- Exercise details:
Restate the material below word for word, from its first line to its last.

- Data provided:
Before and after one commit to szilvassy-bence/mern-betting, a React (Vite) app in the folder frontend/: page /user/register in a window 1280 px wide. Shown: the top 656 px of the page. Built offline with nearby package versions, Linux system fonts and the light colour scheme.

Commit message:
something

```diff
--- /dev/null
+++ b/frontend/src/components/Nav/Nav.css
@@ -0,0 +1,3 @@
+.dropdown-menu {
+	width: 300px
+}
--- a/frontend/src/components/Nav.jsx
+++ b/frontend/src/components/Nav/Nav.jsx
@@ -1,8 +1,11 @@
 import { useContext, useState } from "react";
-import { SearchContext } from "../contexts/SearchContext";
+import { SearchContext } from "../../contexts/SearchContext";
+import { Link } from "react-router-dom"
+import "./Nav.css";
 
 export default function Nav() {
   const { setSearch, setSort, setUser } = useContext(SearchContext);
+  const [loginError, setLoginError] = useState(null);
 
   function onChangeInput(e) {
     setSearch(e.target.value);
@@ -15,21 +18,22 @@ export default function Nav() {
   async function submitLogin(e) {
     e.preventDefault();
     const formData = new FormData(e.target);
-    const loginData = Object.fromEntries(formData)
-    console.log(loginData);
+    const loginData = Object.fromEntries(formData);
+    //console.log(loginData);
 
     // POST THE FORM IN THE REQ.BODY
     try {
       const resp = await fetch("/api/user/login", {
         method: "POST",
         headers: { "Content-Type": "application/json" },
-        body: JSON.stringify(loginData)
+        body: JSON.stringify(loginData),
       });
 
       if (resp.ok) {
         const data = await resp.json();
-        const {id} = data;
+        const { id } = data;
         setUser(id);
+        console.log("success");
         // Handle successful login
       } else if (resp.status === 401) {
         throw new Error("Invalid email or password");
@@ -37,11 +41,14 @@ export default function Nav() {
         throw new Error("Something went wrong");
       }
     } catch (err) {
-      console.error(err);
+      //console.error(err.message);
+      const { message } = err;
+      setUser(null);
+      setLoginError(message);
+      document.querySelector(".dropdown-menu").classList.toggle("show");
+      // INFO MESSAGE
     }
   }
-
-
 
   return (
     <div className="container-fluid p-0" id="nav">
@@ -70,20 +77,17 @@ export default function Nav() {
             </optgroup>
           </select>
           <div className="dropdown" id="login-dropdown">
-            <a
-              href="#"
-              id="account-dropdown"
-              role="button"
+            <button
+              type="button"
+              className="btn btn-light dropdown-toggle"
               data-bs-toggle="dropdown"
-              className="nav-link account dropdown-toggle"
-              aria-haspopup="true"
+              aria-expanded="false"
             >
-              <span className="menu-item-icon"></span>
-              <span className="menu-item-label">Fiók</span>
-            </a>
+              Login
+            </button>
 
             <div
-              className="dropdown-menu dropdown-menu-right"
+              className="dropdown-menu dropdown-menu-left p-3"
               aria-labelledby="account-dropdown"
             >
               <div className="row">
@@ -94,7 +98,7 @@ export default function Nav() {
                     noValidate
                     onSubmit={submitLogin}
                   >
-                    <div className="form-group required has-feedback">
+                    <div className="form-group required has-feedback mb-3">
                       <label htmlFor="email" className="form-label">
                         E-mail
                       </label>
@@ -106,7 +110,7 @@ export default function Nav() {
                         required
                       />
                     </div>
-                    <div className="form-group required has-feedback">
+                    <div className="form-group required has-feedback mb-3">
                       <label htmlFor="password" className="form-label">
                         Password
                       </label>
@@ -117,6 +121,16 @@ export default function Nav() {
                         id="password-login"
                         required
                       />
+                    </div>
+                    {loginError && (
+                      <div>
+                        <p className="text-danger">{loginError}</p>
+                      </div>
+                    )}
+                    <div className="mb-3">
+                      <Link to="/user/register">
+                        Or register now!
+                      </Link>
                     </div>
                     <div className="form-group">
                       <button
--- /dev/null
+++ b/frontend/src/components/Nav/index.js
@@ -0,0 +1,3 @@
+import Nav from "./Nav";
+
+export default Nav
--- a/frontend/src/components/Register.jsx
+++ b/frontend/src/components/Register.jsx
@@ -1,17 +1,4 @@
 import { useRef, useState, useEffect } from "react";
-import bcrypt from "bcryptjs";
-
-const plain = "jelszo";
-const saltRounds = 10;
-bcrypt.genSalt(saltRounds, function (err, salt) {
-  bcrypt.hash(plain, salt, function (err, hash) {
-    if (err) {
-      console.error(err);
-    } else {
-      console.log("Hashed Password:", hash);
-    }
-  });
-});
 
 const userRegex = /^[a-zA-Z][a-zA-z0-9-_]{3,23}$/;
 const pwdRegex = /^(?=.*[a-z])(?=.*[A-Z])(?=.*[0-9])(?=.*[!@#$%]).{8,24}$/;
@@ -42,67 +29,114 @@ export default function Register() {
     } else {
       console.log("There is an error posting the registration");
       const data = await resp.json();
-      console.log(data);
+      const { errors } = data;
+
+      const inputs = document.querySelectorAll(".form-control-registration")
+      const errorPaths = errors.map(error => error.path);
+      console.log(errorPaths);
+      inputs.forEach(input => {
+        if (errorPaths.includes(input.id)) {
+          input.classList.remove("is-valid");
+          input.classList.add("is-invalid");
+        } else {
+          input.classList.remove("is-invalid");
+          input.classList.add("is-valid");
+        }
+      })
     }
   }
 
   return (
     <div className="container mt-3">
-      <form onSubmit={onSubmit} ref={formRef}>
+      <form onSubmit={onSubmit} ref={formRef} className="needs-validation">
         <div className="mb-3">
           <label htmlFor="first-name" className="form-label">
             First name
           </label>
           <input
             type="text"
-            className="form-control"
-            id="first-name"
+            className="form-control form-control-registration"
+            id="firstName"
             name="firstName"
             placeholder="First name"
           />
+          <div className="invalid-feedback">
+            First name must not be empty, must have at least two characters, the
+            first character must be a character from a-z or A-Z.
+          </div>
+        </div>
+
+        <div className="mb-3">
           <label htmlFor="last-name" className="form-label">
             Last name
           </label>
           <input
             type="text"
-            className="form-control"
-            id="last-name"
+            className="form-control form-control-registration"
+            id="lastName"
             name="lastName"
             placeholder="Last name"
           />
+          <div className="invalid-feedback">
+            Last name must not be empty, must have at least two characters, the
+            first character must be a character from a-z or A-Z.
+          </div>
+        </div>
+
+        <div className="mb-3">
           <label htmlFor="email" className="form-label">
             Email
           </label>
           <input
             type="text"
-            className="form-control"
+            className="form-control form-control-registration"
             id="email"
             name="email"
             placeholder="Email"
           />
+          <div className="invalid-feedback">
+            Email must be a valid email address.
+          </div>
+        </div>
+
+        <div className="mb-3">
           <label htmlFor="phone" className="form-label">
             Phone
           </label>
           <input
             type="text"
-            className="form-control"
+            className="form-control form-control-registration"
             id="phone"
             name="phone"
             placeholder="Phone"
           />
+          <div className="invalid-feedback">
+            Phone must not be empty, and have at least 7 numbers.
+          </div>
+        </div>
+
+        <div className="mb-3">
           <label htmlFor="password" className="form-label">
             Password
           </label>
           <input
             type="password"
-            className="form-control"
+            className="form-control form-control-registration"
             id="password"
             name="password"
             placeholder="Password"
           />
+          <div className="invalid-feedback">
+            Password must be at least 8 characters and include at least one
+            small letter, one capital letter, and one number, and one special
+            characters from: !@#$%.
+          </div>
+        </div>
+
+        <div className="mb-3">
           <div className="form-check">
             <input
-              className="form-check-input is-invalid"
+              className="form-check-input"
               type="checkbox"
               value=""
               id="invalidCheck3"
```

- Your solution:
Before and after one commit to szilvassy-bence/mern-betting, a React (Vite) app in the folder frontend/: page /user/register in a window 1280 px wide. Shown: the top 656 px of the page. Built offline with nearby package versions, Linux system fonts and the light colour scheme.

Commit message:
something

```diff
--- /dev/null
+++ b/frontend/src/components/Nav/Nav.css
@@ -0,0 +1,3 @@
+.dropdown-menu {
+	width: 300px
+}
--- a/frontend/src/components/Nav.jsx
+++ b/frontend/src/components/Nav/Nav.jsx
@@ -1,8 +1,11 @@
 import { useContext, useState } from "react";
-import { SearchContext } from "../contexts/SearchContext";
+import { SearchContext } from "../../contexts/SearchContext";
+import { Link } from "react-router-dom"
+import "./Nav.css";
 
 export default function Nav() {
   const { setSearch, setSort, setUser } = useContext(SearchContext);
+  const [loginError, setLoginError] = useState(null);
 
   function onChangeInput(e) {
     setSearch(e.target.value);
@@ -15,21 +18,22 @@ export default function Nav() {
   async function submitLogin(e) {
     e.preventDefault();
     const formData = new FormData(e.target);
-    const loginData = Object.fromEntries(formData)
-    console.log(loginData);
+    const loginData = Object.fromEntries(formData);
+    //console.log(loginData);
 
     // POST THE FORM IN THE REQ.BODY
     try {
       const resp = await fetch("/api/user/login", {
         method: "POST",
         headers: { "Content-Type": "application/json" },
-        body: JSON.stringify(loginData)
+        body: JSON.stringify(loginData),
       });
 
       if (resp.ok) {
         const data = await resp.json();
-        const {id} = data;
+        const { id } = data;
         setUser(id);
+        console.log("success");
         // Handle successful login
       } else if (resp.status === 401) {
         throw new Error("Invalid email or password");
@@ -37,11 +41,14 @@ export default function Nav() {
         throw new Error("Something went wrong");
       }
     } catch (err) {
-      console.error(err);
+      //console.error(err.message);
+      const { message } = err;
+      setUser(null);
+      setLoginError(message);
+      document.querySelector(".dropdown-menu").classList.toggle("show");
+      // INFO MESSAGE
     }
   }
-
-
 
   return (
     <div className="container-fluid p-0" id="nav">
@@ -70,20 +77,17 @@ export default function Nav() {
             </optgroup>
           </select>
           <div className="dropdown" id="login-dropdown">
-            <a
-              href="#"
-              id="account-dropdown"
-              role="button"
+            <button
+              type="button"
+              className="btn btn-light dropdown-toggle"
               data-bs-toggle="dropdown"
-              className="nav-link account dropdown-toggle"
-              aria-haspopup="true"
+              aria-expanded="false"
             >
-              <span className="menu-item-icon"></span>
-              <span className="menu-item-label">Fiók</span>
-            </a>
+              Login
+            </button>
 
             <div
-              className="dropdown-menu dropdown-menu-right"
+              className="dropdown-menu dropdown-menu-left p-3"
               aria-labelledby="account-dropdown"
             >
               <div className="row">
@@ -94,7 +98,7 @@ export default function Nav() {
                     noValidate
                     onSubmit={submitLogin}
                   >
-                    <div className="form-group required has-feedback">
+                    <div className="form-group required has-feedback mb-3">
                       <label htmlFor="email" className="form-label">
                         E-mail
                       </label>
@@ -106,7 +110,7 @@ export default function Nav() {
                         required
                       />
                     </div>
-                    <div className="form-group required has-feedback">
+                    <div className="form-group required has-feedback mb-3">
                       <label htmlFor="password" className="form-label">
                         Password
                       </label>
@@ -117,6 +121,16 @@ export default function Nav() {
                         id="password-login"
                         required
                       />
+                    </div>
+                    {loginError && (
+                      <div>
+                        <p className="text-danger">{loginError}</p>
+                      </div>
+                    )}
+                    <div className="mb-3">
+                      <Link to="/user/register">
+                        Or register now!
+                      </Link>
                     </div>
                     <div className="form-group">
                       <button
--- /dev/null
+++ b/frontend/src/components/Nav/index.js
@@ -0,0 +1,3 @@
+import Nav from "./Nav";
+
+export default Nav
--- a/frontend/src/components/Register.jsx
+++ b/frontend/src/components/Register.jsx
@@ -1,17 +1,4 @@
 import { useRef, useState, useEffect } from "react";
-import bcrypt from "bcryptjs";
-
-const plain = "jelszo";
-const saltRounds = 10;
-bcrypt.genSalt(saltRounds, function (err, salt) {
-  bcrypt.hash(plain, salt, function (err, hash) {
-    if (err) {
-      console.error(err);
-    } else {
-      console.log("Hashed Password:", hash);
-    }
-  });
-});
 
 const userRegex = /^[a-zA-Z][a-zA-z0-9-_]{3,23}$/;
 const pwdRegex = /^(?=.*[a-z])(?=.*[A-Z])(?=.*[0-9])(?=.*[!@#$%]).{8,24}$/;
@@ -42,67 +29,114 @@ export default function Register() {
     } else {
       console.log("There is an error posting the registration");
       const data = await resp.json();
-      console.log(data);
+      const { errors } = data;
+
+      const inputs = document.querySelectorAll(".form-control-registration")
+      const errorPaths = errors.map(error => error.path);
+      console.log(errorPaths);
+      inputs.forEach(input => {
+        if (errorPaths.includes(input.id)) {
+          input.classList.remove("is-valid");
+          input.classList.add("is-invalid");
+        } else {
+          input.classList.remove("is-invalid");
+          input.classList.add("is-valid");
+        }
+      })
     }
   }
 
   return (
     <div className="container mt-3">
-      <form onSubmit={onSubmit} ref={formRef}>
+      <form onSubmit={onSubmit} ref={formRef} className="needs-validation">
         <div className="mb-3">
           <label htmlFor="first-name" className="form-label">
             First name
           </label>
           <input
             type="text"
-            className="form-control"
-            id="first-name"
+            className="form-control form-control-registration"
+            id="firstName"
             name="firstName"
             placeholder="First name"
           />
+          <div className="invalid-feedback">
+            First name must not be empty, must have at least two characters, the
+            first character must be a character from a-z or A-Z.
+          </div>
+        </div>
+
+        <div className="mb-3">
           <label htmlFor="last-name" className="form-label">
             Last name
           </label>
           <input
             type="text"
-            className="form-control"
-            id="last-name"
+            className="form-control form-control-registration"
+            id="lastName"
             name="lastName"
             placeholder="Last name"
           />
+          <div className="invalid-feedback">
+            Last name must not be empty, must have at least two characters, the
+            first character must be a character from a-z or A-Z.
+          </div>
+        </div>
+
+        <div className="mb-3">
           <label htmlFor="email" className="form-label">
             Email
           </label>
           <input
             type="text"
-            className="form-control"
+            className="form-control form-control-registration"
             id="email"
             name="email"
             placeholder="Email"
           />
+          <div className="invalid-feedback">
+            Email must be a valid email address.
+          </div>
+        </div>
+
+        <div className="mb-3">
           <label htmlFor="phone" className="form-label">
             Phone
           </label>
           <input
             type="text"
-            className="form-control"
+            className="form-control form-control-registration"
             id="phone"
             name="phone"
             placeholder="Phone"
           />
+          <div className="invalid-feedback">
+            Phone must not be empty, and have at least 7 numbers.
+          </div>
+        </div>
+
+        <div className="mb-3">
           <label htmlFor="password" className="form-label">
             Password
           </label>
           <input
             type="password"
-            className="form-control"
+            className="form-control form-control-registration"
             id="password"
             name="password"
             placeholder="Password"
           />
+          <div className="invalid-feedback">
+            Password must be at least 8 characters and include at least one
+            small letter, one capital letter, and one number, and one special
+            characters from: !@#$%.
+          </div>
+        </div>
+
+        <div className="mb-3">
           <div className="form-check">
             <input
-              className="form-check-input is-invalid"
+              className="form-check-input"
               type="checkbox"
               value=""
               id="invalidCheck3"
```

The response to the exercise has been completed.